Problem to solve |
The answer must consist of every line below containing "Partial".

Records excerpted from a collection |
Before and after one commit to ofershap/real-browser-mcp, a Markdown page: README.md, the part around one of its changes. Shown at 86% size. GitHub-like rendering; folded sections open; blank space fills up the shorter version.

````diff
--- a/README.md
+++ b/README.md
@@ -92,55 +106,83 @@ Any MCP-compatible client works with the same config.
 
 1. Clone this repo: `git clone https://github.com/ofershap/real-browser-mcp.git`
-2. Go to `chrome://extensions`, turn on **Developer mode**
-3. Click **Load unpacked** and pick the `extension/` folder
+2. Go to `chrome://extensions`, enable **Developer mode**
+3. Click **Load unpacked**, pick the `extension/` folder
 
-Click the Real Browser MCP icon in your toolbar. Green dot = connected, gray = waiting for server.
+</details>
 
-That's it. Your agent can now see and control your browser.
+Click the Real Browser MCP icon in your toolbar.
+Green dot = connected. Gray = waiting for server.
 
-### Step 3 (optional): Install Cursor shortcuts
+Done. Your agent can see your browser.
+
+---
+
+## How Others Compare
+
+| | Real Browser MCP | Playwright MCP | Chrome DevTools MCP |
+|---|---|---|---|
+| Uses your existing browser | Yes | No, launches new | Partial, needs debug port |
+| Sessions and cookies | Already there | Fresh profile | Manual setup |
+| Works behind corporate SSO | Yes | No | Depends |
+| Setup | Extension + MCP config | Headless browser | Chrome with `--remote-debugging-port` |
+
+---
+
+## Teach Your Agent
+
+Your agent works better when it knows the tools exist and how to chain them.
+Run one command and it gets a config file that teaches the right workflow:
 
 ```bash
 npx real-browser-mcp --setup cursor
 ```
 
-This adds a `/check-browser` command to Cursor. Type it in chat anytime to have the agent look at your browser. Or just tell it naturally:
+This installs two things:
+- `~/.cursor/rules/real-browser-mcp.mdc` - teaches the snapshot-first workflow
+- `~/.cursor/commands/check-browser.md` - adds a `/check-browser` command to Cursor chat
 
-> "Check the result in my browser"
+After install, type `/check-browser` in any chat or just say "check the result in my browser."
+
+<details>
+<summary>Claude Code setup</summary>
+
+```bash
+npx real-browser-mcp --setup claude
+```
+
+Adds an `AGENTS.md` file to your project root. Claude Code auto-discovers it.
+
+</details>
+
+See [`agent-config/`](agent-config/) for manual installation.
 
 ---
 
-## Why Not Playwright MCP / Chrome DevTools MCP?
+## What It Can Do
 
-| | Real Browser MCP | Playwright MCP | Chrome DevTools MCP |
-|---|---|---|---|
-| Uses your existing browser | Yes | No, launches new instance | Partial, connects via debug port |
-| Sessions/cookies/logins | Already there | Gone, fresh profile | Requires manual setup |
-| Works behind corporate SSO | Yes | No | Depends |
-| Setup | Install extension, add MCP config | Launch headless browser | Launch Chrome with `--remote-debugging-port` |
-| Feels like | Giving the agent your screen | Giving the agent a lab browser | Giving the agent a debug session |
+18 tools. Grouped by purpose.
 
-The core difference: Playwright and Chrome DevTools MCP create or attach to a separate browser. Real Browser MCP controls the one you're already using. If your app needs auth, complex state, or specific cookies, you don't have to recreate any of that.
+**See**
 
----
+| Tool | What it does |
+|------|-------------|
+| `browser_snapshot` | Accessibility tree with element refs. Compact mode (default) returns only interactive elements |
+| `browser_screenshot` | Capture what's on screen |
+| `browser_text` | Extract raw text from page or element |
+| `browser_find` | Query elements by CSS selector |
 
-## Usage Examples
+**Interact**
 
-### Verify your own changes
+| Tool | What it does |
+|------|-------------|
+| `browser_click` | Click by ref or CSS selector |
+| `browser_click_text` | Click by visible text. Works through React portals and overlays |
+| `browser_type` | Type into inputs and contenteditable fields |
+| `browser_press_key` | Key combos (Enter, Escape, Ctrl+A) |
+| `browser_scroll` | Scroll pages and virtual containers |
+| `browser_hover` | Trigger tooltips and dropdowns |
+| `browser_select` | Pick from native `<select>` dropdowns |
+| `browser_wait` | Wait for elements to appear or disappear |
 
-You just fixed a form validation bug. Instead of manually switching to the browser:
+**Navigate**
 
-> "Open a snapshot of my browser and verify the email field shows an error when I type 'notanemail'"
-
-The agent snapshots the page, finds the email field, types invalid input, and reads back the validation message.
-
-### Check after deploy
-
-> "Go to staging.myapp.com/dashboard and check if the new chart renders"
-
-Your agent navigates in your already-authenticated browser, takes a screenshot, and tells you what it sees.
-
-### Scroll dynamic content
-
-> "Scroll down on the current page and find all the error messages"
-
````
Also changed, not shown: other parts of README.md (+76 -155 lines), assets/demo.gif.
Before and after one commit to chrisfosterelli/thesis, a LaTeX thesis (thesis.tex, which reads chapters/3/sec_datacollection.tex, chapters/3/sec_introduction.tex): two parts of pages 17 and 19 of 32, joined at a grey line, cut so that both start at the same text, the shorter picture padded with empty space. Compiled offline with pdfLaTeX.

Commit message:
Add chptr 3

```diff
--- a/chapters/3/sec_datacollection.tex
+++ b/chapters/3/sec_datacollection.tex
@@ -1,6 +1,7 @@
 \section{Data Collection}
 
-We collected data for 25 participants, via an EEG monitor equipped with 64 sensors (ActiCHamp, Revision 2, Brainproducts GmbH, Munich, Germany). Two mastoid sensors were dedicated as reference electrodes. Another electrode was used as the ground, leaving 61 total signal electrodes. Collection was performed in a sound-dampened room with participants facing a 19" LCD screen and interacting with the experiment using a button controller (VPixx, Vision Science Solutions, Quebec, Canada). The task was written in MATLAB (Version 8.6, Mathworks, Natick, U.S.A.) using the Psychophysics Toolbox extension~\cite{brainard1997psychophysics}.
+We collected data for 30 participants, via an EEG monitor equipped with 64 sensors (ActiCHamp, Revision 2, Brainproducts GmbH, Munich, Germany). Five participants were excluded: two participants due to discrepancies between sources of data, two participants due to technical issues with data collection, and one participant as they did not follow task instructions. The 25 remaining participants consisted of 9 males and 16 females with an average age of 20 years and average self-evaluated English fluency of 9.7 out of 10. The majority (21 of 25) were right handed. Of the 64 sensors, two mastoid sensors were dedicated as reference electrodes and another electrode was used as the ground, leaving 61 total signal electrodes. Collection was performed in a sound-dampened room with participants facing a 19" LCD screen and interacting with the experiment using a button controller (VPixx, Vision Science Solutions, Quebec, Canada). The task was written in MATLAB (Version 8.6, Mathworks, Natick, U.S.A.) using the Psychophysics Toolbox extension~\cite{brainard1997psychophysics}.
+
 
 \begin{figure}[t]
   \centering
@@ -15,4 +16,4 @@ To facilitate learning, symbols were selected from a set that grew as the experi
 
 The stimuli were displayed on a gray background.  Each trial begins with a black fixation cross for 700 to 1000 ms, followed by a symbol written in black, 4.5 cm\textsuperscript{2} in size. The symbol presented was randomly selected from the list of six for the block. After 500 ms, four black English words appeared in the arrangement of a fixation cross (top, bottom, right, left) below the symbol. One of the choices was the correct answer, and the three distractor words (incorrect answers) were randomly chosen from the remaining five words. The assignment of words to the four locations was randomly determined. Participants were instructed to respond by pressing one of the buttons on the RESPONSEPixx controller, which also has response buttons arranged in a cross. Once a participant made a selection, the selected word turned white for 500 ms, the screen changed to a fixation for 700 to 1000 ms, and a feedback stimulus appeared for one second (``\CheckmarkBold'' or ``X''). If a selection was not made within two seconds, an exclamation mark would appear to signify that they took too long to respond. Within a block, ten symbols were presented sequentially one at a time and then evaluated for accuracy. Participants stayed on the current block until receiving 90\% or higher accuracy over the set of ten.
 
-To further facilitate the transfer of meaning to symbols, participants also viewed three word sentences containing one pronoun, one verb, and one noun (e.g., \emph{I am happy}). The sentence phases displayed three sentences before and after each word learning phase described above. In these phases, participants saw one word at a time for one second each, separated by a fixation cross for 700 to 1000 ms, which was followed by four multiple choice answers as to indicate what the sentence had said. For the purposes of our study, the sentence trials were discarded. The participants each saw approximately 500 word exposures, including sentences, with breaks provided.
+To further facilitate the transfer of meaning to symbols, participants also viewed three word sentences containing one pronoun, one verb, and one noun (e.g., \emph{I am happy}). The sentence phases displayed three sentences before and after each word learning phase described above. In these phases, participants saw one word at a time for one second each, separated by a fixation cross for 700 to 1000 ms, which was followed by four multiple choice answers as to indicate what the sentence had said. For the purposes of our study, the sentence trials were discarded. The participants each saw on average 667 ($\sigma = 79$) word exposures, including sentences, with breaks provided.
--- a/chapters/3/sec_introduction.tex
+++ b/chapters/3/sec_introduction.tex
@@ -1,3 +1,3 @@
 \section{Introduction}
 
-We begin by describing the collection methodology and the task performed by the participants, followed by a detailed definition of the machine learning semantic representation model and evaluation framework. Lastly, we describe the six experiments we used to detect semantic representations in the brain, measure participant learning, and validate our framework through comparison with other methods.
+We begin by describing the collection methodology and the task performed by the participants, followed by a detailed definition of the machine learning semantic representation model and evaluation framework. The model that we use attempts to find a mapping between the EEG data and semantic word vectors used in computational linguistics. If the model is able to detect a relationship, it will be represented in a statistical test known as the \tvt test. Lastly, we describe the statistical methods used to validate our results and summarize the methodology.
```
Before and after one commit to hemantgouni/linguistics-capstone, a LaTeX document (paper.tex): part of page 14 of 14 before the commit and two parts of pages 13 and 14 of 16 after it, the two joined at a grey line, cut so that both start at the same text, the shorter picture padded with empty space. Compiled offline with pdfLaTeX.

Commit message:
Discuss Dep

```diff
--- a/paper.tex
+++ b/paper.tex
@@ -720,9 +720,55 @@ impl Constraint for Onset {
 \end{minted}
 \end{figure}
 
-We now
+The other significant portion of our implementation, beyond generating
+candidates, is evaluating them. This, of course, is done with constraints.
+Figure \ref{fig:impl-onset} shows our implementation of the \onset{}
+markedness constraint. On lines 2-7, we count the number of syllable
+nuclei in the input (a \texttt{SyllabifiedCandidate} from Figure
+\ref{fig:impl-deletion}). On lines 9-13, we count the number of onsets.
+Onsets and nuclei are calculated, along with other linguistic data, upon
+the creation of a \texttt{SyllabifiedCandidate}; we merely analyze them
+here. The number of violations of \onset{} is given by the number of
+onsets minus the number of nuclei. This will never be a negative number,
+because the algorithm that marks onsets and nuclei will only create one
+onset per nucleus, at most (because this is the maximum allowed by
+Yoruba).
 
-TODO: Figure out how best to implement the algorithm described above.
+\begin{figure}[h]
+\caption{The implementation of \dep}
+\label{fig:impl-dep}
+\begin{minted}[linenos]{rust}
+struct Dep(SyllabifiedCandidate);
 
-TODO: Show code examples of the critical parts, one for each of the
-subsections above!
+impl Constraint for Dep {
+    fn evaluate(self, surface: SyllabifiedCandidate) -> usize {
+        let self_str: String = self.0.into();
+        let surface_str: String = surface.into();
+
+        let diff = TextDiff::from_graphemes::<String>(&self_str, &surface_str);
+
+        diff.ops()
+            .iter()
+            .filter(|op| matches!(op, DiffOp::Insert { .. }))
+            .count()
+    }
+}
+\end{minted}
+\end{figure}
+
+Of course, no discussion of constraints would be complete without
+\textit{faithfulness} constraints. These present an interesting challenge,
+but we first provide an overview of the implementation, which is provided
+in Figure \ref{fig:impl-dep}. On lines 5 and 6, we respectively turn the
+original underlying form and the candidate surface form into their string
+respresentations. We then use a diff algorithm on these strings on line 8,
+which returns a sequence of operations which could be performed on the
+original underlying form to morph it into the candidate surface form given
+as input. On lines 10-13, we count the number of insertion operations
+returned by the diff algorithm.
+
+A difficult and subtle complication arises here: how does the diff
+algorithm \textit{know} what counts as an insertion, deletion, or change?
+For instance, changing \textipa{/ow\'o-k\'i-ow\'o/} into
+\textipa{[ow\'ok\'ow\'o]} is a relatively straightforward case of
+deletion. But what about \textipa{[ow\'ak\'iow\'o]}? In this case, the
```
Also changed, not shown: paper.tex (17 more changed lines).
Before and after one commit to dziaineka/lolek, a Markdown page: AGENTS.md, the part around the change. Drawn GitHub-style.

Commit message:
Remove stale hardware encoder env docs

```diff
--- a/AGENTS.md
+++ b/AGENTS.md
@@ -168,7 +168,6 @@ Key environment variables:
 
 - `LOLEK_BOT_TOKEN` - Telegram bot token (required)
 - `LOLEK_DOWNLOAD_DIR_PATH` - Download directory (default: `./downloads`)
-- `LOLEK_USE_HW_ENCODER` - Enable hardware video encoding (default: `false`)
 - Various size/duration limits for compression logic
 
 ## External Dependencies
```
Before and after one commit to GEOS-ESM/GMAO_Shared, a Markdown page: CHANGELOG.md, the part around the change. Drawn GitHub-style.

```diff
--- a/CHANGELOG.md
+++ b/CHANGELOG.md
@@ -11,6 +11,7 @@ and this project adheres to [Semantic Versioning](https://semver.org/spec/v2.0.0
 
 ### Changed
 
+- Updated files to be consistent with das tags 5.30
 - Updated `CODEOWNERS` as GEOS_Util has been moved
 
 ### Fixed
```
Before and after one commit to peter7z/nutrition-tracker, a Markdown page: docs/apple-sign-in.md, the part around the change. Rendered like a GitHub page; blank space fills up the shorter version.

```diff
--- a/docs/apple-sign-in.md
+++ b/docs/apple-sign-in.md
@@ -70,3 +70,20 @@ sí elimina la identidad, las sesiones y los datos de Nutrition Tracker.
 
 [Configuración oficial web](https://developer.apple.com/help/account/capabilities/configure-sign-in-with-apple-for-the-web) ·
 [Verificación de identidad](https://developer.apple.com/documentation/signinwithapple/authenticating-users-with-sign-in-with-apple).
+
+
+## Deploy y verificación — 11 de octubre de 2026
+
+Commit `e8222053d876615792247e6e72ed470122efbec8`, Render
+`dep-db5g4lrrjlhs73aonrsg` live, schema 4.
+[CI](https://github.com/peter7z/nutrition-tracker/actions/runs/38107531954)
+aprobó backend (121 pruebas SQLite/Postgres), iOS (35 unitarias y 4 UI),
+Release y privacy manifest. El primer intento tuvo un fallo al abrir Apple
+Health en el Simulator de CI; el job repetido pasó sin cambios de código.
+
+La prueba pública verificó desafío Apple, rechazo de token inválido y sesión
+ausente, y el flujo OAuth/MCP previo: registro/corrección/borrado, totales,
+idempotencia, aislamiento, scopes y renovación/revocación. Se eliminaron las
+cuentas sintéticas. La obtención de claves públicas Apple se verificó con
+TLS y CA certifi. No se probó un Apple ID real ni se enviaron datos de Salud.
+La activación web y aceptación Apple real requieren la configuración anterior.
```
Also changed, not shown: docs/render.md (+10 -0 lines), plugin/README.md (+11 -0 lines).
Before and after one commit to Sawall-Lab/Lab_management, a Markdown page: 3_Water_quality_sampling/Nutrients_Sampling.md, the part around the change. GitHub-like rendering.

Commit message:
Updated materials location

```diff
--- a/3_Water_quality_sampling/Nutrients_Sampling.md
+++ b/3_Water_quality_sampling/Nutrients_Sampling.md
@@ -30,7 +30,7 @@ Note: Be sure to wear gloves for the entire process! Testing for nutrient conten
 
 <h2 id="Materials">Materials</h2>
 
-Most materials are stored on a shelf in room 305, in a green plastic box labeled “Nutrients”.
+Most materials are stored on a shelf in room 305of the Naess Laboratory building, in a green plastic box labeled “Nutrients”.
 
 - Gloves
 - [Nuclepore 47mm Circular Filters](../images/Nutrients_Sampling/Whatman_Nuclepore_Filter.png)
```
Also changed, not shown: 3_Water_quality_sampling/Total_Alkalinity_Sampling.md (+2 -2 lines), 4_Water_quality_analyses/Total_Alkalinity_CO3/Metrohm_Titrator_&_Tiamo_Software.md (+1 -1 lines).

Solution to this problem |
+| Uses your existing browser | Yes | No, launches new | Partial, needs debug port |
-| Uses your existing browser | Yes | No, launches new instance | Partial, connects via debug port |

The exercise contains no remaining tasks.